Insert the gambrel and lift it until the deer is well off the ground. If you are in your garage, shed, or barn, make sure the deer is clear of any equipment and the floor is protected from blood that will drain from the deer. If you’re in the woods or at camp, you’ll want to pick a good spot for your deer. It should be shady during the day and open enough that air can freely circulate around it. If camp was a success, don’t crowd too many on the hanging pole. Spread them out for proper air flow.
The ideal temperature range for hanging a deer is about 30 to 38 degrees.
At this temperature, the enzymatic process that contributes to tender, full-flavored venison proceeds at a moderate, controllable rate. As the temperature of the meat rises through 40 degrees Fahrenheit and above, this enzymatic process speeds up at exponential rate and can rapidly lead to putrefaction. That’s bad. Colder is better than too hot, but skinning and butchering a frozen deer can be difficult and meat doesn’t age when frozen. Meat freezes at 28 degrees, not at 32 degrees like water. Depending on the size of the deer, it may take several hours to freeze even with temps in the ‘teens.
What are the chances that hanging conditions will be ideal for you?
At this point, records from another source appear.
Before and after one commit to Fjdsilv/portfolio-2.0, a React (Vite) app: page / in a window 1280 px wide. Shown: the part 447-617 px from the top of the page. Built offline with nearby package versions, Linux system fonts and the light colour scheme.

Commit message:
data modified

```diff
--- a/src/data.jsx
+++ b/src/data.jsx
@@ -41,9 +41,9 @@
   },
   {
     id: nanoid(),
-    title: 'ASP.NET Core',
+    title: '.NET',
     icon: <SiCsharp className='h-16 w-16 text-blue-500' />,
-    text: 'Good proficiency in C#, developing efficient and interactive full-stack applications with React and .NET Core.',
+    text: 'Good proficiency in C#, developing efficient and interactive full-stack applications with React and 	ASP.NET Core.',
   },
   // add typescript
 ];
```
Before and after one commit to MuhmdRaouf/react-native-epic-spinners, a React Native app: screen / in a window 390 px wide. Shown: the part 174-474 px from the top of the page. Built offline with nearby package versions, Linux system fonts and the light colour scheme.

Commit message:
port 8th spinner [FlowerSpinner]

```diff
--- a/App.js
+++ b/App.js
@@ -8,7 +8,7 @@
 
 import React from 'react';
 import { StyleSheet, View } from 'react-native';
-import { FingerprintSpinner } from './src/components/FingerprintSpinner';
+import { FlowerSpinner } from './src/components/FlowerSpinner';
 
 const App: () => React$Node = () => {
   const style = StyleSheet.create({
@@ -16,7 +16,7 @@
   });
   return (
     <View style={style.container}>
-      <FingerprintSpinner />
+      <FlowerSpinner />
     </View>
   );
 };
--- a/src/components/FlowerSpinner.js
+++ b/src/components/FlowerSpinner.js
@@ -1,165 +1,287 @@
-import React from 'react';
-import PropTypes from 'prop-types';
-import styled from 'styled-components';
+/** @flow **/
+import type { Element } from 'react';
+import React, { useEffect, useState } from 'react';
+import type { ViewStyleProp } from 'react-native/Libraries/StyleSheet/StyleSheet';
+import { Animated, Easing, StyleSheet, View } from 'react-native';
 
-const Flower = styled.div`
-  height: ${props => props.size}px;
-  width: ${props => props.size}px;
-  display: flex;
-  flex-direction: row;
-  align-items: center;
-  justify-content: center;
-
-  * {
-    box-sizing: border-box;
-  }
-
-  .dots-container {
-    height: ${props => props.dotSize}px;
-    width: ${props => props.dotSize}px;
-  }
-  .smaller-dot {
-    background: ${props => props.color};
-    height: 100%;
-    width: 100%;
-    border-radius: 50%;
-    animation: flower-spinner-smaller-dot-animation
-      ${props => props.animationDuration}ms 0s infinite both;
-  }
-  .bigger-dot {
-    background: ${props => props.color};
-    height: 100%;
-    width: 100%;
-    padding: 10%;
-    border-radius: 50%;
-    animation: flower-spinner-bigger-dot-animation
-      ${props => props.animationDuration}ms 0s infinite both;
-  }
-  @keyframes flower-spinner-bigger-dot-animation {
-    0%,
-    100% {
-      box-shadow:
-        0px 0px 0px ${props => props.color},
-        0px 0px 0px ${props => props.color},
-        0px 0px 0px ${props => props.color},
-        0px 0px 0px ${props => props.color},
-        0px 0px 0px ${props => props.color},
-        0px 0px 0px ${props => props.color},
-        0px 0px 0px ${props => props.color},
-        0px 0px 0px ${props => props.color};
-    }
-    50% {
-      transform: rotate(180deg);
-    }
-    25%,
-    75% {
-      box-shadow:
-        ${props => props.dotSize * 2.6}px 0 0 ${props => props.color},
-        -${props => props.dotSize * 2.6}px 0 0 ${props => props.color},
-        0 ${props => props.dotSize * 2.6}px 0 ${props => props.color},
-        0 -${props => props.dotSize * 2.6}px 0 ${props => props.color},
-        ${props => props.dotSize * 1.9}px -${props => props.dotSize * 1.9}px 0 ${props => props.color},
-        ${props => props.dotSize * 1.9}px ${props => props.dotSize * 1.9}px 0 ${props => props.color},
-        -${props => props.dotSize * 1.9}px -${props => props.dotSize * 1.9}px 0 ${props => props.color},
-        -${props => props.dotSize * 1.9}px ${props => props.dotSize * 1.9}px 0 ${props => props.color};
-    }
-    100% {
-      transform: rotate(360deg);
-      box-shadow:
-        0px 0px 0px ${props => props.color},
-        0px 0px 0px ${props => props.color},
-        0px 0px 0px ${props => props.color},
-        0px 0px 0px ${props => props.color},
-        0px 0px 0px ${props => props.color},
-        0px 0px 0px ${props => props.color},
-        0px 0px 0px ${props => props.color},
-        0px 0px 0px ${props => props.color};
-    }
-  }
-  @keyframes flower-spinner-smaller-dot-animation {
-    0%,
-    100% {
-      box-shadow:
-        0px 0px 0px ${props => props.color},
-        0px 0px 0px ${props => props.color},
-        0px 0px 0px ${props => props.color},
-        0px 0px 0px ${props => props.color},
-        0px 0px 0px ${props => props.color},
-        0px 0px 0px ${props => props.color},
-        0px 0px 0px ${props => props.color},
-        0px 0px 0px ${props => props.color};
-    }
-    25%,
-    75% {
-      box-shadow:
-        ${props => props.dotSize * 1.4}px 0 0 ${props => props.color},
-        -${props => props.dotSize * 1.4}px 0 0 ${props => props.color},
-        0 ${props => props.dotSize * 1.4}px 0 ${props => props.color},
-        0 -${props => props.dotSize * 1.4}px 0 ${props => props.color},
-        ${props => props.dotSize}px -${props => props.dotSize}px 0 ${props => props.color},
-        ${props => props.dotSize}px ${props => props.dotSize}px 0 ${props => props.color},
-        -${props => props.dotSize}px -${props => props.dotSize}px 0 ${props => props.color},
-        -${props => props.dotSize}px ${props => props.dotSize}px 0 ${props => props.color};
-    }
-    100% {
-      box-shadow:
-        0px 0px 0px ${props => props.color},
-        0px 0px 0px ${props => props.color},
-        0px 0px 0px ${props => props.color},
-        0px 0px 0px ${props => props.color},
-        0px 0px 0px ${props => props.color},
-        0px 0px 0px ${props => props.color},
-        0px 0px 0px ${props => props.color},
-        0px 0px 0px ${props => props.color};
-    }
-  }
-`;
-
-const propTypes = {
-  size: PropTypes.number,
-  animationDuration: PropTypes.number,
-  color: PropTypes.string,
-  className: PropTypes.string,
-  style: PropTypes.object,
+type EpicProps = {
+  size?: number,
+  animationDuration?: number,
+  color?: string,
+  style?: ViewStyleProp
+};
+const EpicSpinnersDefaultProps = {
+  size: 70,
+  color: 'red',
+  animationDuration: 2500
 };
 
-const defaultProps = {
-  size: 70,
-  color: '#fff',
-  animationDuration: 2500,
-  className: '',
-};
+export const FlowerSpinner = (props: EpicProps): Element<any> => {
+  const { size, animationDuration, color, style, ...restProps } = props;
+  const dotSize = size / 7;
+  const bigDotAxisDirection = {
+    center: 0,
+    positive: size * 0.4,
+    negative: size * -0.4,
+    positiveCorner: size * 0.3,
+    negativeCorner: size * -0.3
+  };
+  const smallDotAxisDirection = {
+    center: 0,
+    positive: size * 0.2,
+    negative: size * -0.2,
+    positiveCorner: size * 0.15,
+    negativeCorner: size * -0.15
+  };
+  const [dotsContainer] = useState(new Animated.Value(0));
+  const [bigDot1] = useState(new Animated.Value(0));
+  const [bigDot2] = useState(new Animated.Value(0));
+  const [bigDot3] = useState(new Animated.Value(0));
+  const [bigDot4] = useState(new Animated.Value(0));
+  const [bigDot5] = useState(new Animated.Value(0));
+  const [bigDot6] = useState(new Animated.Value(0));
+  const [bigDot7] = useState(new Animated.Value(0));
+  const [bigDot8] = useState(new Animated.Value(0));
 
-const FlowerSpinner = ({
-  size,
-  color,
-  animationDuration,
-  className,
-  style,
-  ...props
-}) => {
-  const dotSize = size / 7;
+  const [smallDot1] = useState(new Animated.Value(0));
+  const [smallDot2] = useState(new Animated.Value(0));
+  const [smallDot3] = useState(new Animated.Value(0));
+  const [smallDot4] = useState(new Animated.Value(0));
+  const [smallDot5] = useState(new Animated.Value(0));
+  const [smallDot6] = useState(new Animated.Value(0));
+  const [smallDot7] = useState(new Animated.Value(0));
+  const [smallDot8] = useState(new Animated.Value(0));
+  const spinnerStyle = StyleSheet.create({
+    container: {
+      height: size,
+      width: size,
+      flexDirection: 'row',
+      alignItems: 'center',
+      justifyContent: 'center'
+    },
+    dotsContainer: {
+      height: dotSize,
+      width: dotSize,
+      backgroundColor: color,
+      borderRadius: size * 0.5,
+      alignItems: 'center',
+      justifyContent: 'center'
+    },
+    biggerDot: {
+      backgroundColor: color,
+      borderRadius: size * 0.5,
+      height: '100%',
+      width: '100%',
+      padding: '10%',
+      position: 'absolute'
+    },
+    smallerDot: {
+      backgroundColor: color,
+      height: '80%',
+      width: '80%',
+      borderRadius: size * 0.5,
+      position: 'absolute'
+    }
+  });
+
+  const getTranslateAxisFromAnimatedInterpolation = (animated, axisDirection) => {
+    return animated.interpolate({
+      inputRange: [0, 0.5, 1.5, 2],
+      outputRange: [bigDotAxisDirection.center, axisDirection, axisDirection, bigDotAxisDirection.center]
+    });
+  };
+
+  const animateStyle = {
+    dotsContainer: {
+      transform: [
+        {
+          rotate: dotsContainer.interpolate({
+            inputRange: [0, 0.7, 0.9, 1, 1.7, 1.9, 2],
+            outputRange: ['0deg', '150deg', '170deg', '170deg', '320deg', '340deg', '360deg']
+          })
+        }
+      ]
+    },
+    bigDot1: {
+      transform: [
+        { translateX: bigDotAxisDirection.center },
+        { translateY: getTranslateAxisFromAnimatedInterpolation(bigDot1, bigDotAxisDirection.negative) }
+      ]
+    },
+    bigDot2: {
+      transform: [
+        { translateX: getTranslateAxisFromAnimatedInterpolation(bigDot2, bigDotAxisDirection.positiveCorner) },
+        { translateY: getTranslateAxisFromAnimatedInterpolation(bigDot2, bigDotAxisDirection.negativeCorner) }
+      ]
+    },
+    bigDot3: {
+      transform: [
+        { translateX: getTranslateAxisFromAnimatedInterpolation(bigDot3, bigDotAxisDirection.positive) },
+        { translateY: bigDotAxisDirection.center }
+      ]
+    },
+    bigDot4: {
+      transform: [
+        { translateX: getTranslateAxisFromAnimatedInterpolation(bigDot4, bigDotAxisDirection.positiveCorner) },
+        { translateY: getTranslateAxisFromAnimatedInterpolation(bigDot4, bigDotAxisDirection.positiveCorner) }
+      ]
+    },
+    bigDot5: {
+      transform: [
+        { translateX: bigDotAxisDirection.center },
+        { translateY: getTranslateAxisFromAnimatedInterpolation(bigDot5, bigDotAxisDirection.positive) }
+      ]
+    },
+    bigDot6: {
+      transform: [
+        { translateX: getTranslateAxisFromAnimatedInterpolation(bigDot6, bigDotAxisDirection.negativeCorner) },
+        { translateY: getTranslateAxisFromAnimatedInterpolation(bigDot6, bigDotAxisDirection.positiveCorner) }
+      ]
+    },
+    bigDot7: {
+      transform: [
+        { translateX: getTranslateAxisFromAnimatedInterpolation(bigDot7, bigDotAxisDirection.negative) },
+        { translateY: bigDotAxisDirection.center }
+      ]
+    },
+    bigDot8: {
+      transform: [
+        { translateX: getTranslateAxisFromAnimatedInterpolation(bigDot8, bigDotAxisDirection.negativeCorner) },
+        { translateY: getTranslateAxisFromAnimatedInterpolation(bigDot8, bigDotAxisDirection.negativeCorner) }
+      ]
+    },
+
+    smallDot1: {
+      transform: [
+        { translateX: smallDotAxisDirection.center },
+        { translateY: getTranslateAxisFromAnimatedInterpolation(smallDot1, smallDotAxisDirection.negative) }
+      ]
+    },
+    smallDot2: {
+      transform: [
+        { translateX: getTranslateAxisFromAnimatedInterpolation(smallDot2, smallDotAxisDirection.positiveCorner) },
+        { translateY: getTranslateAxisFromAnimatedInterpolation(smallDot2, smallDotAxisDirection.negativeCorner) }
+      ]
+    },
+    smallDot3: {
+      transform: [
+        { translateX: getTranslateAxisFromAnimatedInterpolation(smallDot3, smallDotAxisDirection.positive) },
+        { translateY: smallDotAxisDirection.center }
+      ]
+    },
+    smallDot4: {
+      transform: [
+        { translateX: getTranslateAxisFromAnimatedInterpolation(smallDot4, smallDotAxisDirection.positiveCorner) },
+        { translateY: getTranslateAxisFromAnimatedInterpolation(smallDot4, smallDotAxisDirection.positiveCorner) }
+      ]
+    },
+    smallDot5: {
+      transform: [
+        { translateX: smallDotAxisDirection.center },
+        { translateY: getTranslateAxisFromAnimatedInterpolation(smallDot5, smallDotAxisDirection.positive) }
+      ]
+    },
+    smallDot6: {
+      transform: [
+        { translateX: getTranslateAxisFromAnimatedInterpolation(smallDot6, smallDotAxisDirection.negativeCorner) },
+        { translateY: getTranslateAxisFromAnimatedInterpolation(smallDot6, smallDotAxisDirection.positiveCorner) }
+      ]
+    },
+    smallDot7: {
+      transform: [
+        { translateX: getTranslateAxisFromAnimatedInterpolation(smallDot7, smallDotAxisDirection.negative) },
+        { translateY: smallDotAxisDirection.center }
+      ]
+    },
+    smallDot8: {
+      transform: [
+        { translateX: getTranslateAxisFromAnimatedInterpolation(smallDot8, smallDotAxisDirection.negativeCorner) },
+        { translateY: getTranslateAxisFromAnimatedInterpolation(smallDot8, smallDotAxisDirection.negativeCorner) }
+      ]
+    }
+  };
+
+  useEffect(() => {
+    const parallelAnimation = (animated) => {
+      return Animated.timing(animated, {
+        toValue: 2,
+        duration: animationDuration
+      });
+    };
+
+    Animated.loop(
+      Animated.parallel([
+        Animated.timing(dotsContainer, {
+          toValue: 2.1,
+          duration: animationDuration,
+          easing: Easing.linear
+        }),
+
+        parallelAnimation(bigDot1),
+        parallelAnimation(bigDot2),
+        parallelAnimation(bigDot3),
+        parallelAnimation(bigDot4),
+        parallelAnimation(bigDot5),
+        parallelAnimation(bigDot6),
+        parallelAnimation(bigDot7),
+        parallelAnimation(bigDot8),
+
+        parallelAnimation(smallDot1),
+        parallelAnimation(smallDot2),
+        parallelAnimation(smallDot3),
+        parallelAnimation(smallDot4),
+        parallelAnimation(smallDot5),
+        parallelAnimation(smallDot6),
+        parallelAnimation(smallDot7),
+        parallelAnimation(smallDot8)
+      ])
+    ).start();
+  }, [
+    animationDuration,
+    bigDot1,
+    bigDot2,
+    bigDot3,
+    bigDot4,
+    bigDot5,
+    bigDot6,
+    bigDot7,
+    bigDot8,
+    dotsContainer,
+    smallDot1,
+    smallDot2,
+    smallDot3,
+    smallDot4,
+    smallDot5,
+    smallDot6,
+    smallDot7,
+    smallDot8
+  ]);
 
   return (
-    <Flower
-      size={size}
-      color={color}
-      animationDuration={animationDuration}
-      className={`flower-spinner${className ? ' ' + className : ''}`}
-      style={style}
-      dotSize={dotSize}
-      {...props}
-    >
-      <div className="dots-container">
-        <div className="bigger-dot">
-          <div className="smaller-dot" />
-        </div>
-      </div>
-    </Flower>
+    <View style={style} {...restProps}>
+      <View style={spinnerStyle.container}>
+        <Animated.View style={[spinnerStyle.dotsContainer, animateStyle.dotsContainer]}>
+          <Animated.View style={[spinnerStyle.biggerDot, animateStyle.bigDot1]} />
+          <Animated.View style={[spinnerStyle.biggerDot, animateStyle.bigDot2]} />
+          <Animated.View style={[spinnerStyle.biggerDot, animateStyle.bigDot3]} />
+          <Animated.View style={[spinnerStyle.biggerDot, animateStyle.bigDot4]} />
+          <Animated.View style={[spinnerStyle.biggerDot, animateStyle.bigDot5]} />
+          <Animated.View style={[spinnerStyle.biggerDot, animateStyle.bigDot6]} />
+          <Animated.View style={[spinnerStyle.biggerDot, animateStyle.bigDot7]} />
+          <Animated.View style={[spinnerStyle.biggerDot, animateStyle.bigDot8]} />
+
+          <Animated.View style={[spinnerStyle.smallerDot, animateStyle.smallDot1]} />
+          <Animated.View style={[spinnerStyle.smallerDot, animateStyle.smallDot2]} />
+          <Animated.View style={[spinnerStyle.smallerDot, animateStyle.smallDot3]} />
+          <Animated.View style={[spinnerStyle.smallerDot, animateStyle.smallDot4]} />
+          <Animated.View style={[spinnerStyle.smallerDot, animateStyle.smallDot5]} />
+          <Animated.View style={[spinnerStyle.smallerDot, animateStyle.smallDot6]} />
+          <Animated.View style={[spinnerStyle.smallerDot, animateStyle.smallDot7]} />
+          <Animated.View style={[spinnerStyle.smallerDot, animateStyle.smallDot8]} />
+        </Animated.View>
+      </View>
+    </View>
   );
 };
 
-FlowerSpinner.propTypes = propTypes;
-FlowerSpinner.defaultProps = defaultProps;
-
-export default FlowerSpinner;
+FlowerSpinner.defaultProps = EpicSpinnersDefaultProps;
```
If you are hunting in the northern half of the country from mid to late season, pretty good. If the conditions aren’t ideal, there are a few things you can do.
First, use all the heat shedding elements available. Shady spots are cooler than sunny spots just a few feet away. Evaporative cooling means the moist surfaces of the deer’s body cavity will cool faster. Wind chill isn’t just a term for the Nine O’clock news; it’s a real principle of physics. Try to take advantage of the wind by getting the hanging deer exposed to it. If you’re hanging it from a tree, make sure you pick a spot on the edge of the woods or a solitary tree to maximize wind exposure. If needed, tie a guide line to a leg and use it to turn the deer so the wind blows into the body cavity. When you’re able to hang the deer in a barn or shed, open the doors for ventilation.
You can get the deer to cool down in borderline conditions of 38 to 44 degrees by keeping the carcass exposed to some wind or good airflow in the shade.
Remember, you have hours of time to get the meat cooled, quartered, and into a cooler or refrigerated.
When I’ve harvested deer in the afternoon, I’ve hung the deer at 45 degrees the same evening and left it until after breakfast the next day. If nighttime lows are in the lower end of good (30 to 34 degrees), the deer will stay cold longer as the daytime temps rise into the 40s. I do not skin my deer prior to quartering, using the hide that insulated the deer in life will continue to insulate the deer as it hangs. More on this subject later.
If the temps are 45 degrees and above, you will need to do more to get the meat into the Okay Zone at around 40. This usually involves some form of ice or refrigerator. In Thermodynamics of Deer 2.0, we will review some strategies for dealing with warmer conditions so you can enjoy the venison you worked hard to obtain.
Christopher Kyer (The Honest Omnivore) is a modern day renaissance man -- hunter, fisherman, writer, maker, philosopher, and foodie! Born in West Virginia and educated in New Jersey and Michigan, Chris has spent his adult life split between the Pacific NW and the Chicago suburbs. He started cooking with his grandmothers and hunting with his PawPaw before he was 10 years old, and the woods and a kitchen are still where he feels most at ease.